  • Chen S, Yin XC, Lin XD, Shih CK, Zhang RZ, Gao TP, Ren D (2018) Stick insect in Burmese amber reveals an early evolution of lateral lamellae in the Mesozoic. Proceedings of the Royal society B: Biological Sciences 285: 20180425.
  • Chen S, Deng SW, Shih CK, Zhang WW, Zhang P, Ren D, Zhu YN, Gao TP (2019) The earliest timematids in Burmese amber reveal diverse tarsal pads of stick insects in the mid-Cretaceous. Insect Science 26: 945–957.
  • Engel MS (2009) Gregarious behaviour in Cretaceous earwig nymphs (Insecta, Dermaptera) from southwestern France.
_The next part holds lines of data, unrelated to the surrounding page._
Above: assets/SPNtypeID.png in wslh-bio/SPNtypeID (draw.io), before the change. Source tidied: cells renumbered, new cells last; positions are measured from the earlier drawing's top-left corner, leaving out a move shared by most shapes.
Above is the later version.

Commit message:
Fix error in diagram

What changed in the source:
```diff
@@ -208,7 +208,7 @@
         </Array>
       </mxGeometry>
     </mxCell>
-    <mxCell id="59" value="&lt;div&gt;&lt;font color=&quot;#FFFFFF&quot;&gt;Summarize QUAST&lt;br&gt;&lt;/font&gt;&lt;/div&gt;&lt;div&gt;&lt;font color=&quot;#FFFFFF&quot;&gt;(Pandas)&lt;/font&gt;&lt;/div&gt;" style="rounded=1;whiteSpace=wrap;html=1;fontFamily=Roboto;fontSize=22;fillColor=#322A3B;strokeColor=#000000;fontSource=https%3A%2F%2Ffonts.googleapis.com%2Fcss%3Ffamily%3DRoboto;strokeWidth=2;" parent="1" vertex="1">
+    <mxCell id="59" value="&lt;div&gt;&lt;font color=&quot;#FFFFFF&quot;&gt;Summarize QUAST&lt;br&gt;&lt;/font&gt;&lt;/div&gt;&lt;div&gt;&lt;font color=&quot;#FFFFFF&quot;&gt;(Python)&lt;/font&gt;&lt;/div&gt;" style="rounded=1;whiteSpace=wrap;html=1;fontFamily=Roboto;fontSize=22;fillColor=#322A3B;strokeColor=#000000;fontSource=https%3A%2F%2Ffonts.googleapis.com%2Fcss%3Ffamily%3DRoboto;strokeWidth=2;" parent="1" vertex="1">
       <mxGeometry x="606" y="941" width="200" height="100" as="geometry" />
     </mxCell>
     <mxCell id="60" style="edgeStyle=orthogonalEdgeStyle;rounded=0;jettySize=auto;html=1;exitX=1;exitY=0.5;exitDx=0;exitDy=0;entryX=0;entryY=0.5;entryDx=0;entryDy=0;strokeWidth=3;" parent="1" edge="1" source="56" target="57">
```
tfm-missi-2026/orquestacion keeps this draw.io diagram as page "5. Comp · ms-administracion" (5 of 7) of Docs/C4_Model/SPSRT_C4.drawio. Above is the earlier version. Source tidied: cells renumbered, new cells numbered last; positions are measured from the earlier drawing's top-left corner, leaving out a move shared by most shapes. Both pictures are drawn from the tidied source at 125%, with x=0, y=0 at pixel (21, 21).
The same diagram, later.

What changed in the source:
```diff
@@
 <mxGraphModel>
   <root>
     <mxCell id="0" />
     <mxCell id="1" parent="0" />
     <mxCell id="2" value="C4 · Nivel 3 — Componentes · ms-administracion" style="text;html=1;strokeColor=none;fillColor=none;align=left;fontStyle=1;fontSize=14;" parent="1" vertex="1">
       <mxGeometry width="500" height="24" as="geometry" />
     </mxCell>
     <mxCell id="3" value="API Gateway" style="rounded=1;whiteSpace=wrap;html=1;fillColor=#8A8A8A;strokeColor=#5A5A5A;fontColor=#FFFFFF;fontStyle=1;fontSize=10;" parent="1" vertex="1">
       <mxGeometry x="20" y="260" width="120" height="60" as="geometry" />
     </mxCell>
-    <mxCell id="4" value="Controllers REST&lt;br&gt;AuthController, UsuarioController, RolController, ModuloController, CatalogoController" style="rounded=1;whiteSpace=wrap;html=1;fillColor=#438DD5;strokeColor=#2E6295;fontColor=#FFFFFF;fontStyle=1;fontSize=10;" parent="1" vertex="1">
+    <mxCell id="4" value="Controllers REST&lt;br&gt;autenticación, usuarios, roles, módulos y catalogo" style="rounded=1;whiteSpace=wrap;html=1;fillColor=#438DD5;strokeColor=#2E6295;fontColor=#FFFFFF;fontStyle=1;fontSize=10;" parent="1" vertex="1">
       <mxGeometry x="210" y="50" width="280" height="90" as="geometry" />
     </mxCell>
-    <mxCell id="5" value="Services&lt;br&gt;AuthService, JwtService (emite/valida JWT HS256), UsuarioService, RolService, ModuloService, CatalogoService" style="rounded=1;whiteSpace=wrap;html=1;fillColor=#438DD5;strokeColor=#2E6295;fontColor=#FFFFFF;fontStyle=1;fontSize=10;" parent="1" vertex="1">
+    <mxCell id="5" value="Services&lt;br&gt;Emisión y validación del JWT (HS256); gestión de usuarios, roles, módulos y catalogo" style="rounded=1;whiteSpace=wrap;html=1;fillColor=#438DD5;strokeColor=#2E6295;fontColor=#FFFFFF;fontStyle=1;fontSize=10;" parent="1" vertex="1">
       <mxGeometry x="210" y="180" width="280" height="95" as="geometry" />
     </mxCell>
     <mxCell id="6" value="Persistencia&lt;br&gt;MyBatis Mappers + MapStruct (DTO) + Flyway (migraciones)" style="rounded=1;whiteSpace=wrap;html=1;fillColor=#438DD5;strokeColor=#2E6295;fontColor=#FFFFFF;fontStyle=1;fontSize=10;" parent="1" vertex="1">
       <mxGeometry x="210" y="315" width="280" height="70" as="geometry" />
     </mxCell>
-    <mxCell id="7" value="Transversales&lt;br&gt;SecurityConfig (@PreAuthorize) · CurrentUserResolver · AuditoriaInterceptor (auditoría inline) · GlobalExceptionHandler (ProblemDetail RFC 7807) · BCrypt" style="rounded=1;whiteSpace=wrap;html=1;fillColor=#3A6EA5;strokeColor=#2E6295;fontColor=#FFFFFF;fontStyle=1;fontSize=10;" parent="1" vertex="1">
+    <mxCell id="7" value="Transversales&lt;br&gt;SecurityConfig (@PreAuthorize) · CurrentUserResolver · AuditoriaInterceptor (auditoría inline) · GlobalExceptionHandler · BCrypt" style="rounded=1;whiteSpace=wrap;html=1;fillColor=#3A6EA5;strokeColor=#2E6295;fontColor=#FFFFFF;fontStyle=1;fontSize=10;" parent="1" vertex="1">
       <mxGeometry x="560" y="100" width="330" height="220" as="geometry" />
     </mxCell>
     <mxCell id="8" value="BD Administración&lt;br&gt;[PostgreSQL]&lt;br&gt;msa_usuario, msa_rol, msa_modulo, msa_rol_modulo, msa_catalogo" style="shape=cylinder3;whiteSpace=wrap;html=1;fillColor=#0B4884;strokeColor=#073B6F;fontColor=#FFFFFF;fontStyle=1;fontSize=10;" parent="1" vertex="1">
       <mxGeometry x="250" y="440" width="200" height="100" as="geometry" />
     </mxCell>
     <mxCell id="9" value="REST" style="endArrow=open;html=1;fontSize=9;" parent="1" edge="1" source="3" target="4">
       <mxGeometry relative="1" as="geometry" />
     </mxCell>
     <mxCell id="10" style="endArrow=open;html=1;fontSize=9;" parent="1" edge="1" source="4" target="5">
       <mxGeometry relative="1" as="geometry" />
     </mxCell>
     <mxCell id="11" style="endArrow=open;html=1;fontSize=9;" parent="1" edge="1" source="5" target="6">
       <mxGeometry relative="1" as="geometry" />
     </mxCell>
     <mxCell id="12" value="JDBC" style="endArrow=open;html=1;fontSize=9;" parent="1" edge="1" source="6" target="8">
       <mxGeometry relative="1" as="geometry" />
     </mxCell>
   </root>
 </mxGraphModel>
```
Geodiversitas 31(1): 129–135.
  • Engel MS (2016) The earwig genus Paralabella Steinmann in amber from the Dominican Republic, with remarks on the classification of Burr’s Eocene Dermaptera. Entomologist’s Monthly Magazine 152(2): 121–130.
  • Engel MS (2017) The first fossil occurrence for the earwig subfamily Geracinae (Dermaptera). Entomologist’s Monthly Magazine 153(1): 31–43.
  • Engel MS, Barden P, Riccio ML, Grimaldi DA (2016) Morphologically specialized termite castes and advanced sociality in the Early Cretaceous. Current Biology 22: 522–530.
  • Engel MS, Chatzimanolis S (2005) Early Cretaceous earwigs (Dermaptera) from the Santana Formation, Brazil. Polskie Pismo Entomlogiczne 74(3): 219–226.
  • Engel MS, Ortega-Blanco J, Azar D (2011) The earliest earwigs in amber (Dermaptera): A new genus and species from the Early Cretaceous of Lebanon. Insect Systematics and Evolution 42(2): 139–148.
  • Engel MS, Peris D, Chatzimanolis S, Delclòs X (2015) An earwig (Insecta: Dermaptera) in Early Cretaceous amber from Spain. Insect Systematics and Evolution 46(3): 291–300.
  • Engel MS, Huang DY, Thomas CJ, Cai CY (2017) A new genus and species of pygidicranid earwigs from the Upper Cretaceous of southern Asia (Dermaptera: Pygidicranidae). Cretaceous Research 69: 178–183.
  • Grimaldi D, Engel MS (2005) Evolution of the Insects. Cambridge University Press, Cambridge.
  • Grimaldi DA, Ross AJ (2017) Extraordinary Lagerstätten in amber, with particular reference to the Cretaceous of Burma. In: Fraser NC, Sues HD (Eds) Terrestrial Conservation Lagerstätten: Windows into the Evolution of Life on Land. Dunedin Press, Edinburgh, 287–342.
  • Hincks WD (1956) Dermaptera. In: Tuxen SL (Ed.) Taxonomist’s Glossary of Genitalia in Insects. Pp. 66–69. Munksgaard, Copenhagen.
  • Lin XD, Labandeira CC, Shih CK, Hotton CL, Ren D (2019) Life habits and evolutionary biology of new two-winged long-proboscid scorpionflies from mid-Cretaceous Myanmar amber. Nature Communications 10: 1235.
  • Perrichot V, Engel MS, Nel A, Tafforeau P, Soriano C (2011) New earwig nymphs (Dermaptera: Pygidicranidae) in mid-Cretaceous amber from France. Cretaceous Research 32(3): 325–330.
  • Ross AJ, Engel MS (2013) The first diplatyid earwig in Tertiary amber (Dermaptera: Diplatyidae): A new species from Miocene Mexican amber. Insect Systematics and Evolution 44(2): 157–166.
  • Zhang Q, Rasnitsyn AP, Wang B, Zhang HC (2018) Hymenoptera (wasps, bees and ants) in mid-Cretaceous Burmese amber: A review of the fauna. Proceedings of the Geologists’ Association 129(6): 736–747.
  • Zhao ZP, Eggleton P, Yin XC, Gao TP, Shih CK, Ren D (2019) The oldest known mastotermitids (Blattodea: Termitoidae) and phylogeny of basal termites. Systematic Entomology 44: 612–623.
login to comment